::: THE INPUT

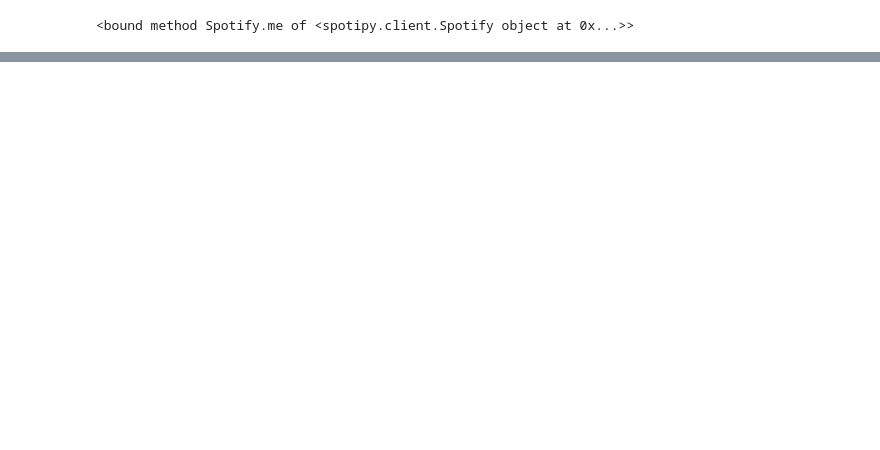
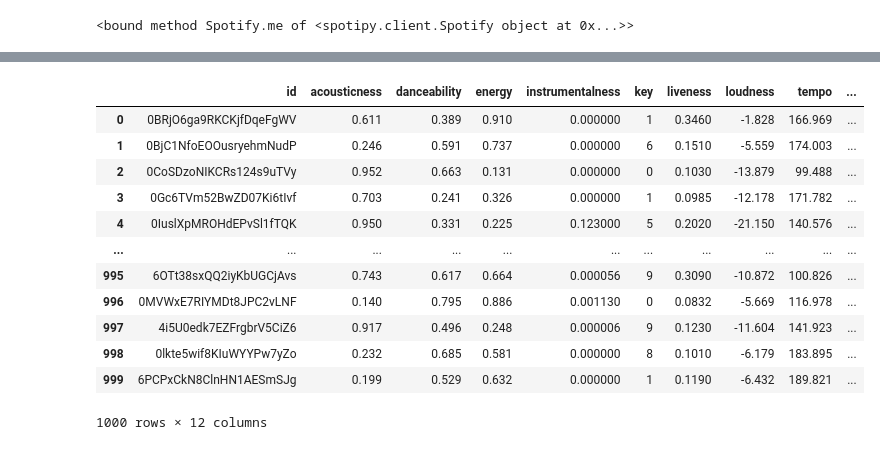
Before and after one commit to yash-td/Dataset_Creation, a Jupyter notebook: Spotify_API_Features.ipynb, the cells around one changed output, grey strips where cells are left out. Saved outputs shown, nothing was run; the diff lists cells and outputs as text; code cells hidden in the pictures; blank space fills up the shorter version.

```diff
--- a/Spotify_API_Features.ipynb
+++ b/Spotify_API_Features.ipynb
@@ -67,0 +109,30 @@ search = f'artist:{artist_name} track:{song_title}'
+# %%
+def get_audio_features(track_id, chunk_size):
+    audio_features_list = []
+
+    for i in range(0, len(track_id), chunk_size):
+            track_id_list = track_id[i:i+chunk_size]
+            results = sp.audio_features(track_id_list)
+            audio_features_list.extend(results)
+
+    return audio_features_list
+# %%
+x = get_audio_features(track_ids_1000, 100)
+x
+# %%
+df = pd.DataFrame(x, columns = ['id', 'acousticness', 'danceability', 'energy', 'instrumentalness', 'key', 'liveness', 'loudness', 'tempo', 'mode', 'speechiness', 'valence'])
+df
+# %% [output]
+|  | id | acousticness | danceability | energy | instrumentalness | key | liveness | loudness | tempo | ... |
+| 0 | 0BRjO6ga9RKCKjfDqeFgWV | 0.611 | 0.389 | 0.910 | 0.000000 | 1 | 0.3460 | -1.828 | 166.969 | ... |
+| 1 | 0BjC1NfoEOOusryehmNudP | 0.246 | 0.591 | 0.737 | 0.000000 | 6 | 0.1510 | -5.559 | 174.003 | ... |
+| 2 | 0CoSDzoNIKCRs124s9uTVy | 0.952 | 0.663 | 0.131 | 0.000000 | 0 | 0.1030 | -13.879 | 99.488 | ... |
+| 3 | 0Gc6TVm52BwZD07Ki6tIvf | 0.703 | 0.241 | 0.326 | 0.000000 | 1 | 0.0985 | -12.178 | 171.782 | ... |
+| 4 | 0IuslXpMROHdEPvSl1fTQK | 0.950 | 0.331 | 0.225 | 0.123000 | 5 | 0.2020 | -21.150 | 140.576 | ... |
+| ... | ... | ... | ... | ... | ... | ... | ... | ... | ... | ... |
+| 995 | 6OTt38sxQQ2iyKbUGCjAvs | 0.743 | 0.617 | 0.664 | 0.000056 | 9 | 0.3090 | -10.872 | 100.826 | ... |
+| 996 | 0MVWxE7RIYMDt8JPC2vLNF | 0.140 | 0.795 | 0.886 | 0.001130 | 0 | 0.0832 | -5.669 | 116.978 | ... |
+| 997 | 4i5U0edk7EZFrgbrV5CiZ6 | 0.917 | 0.496 | 0.248 | 0.000006 | 9 | 0.1230 | -11.604 | 141.923 | ... |
+| 998 | 0lkte5wif8KIuWYYPw7yZo | 0.232 | 0.685 | 0.581 | 0.000000 | 8 | 0.1010 | -6.179 | 183.895 | ... |
+| 999 | 6PCPxCkN8ClnHN1AESmSJg | 0.199 | 0.529 | 0.632 | 0.000000 | 1 | 0.1190 | -6.432 | 189.821 | ... |
+1000 rows × 12 columns
```
Also changed, not shown: parts of 15 cells of this notebook.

::::::

▶ **YOUR INSTRUCTIONS**
Every line above that includes the string "ipynb" needs to be copied.

▶ **OUTPUT OF THE TASK**
Before and after one commit to yash-td/Dataset_Creation, a Jupyter notebook: Spotify_API_Features.ipynb, the cells around one changed output, grey strips where cells are left out. Saved outputs shown, nothing was run; the diff lists cells and outputs as text; code cells hidden in the pictures; blank space fills up the shorter version.
--- a/Spotify_API_Features.ipynb
+++ b/Spotify_API_Features.ipynb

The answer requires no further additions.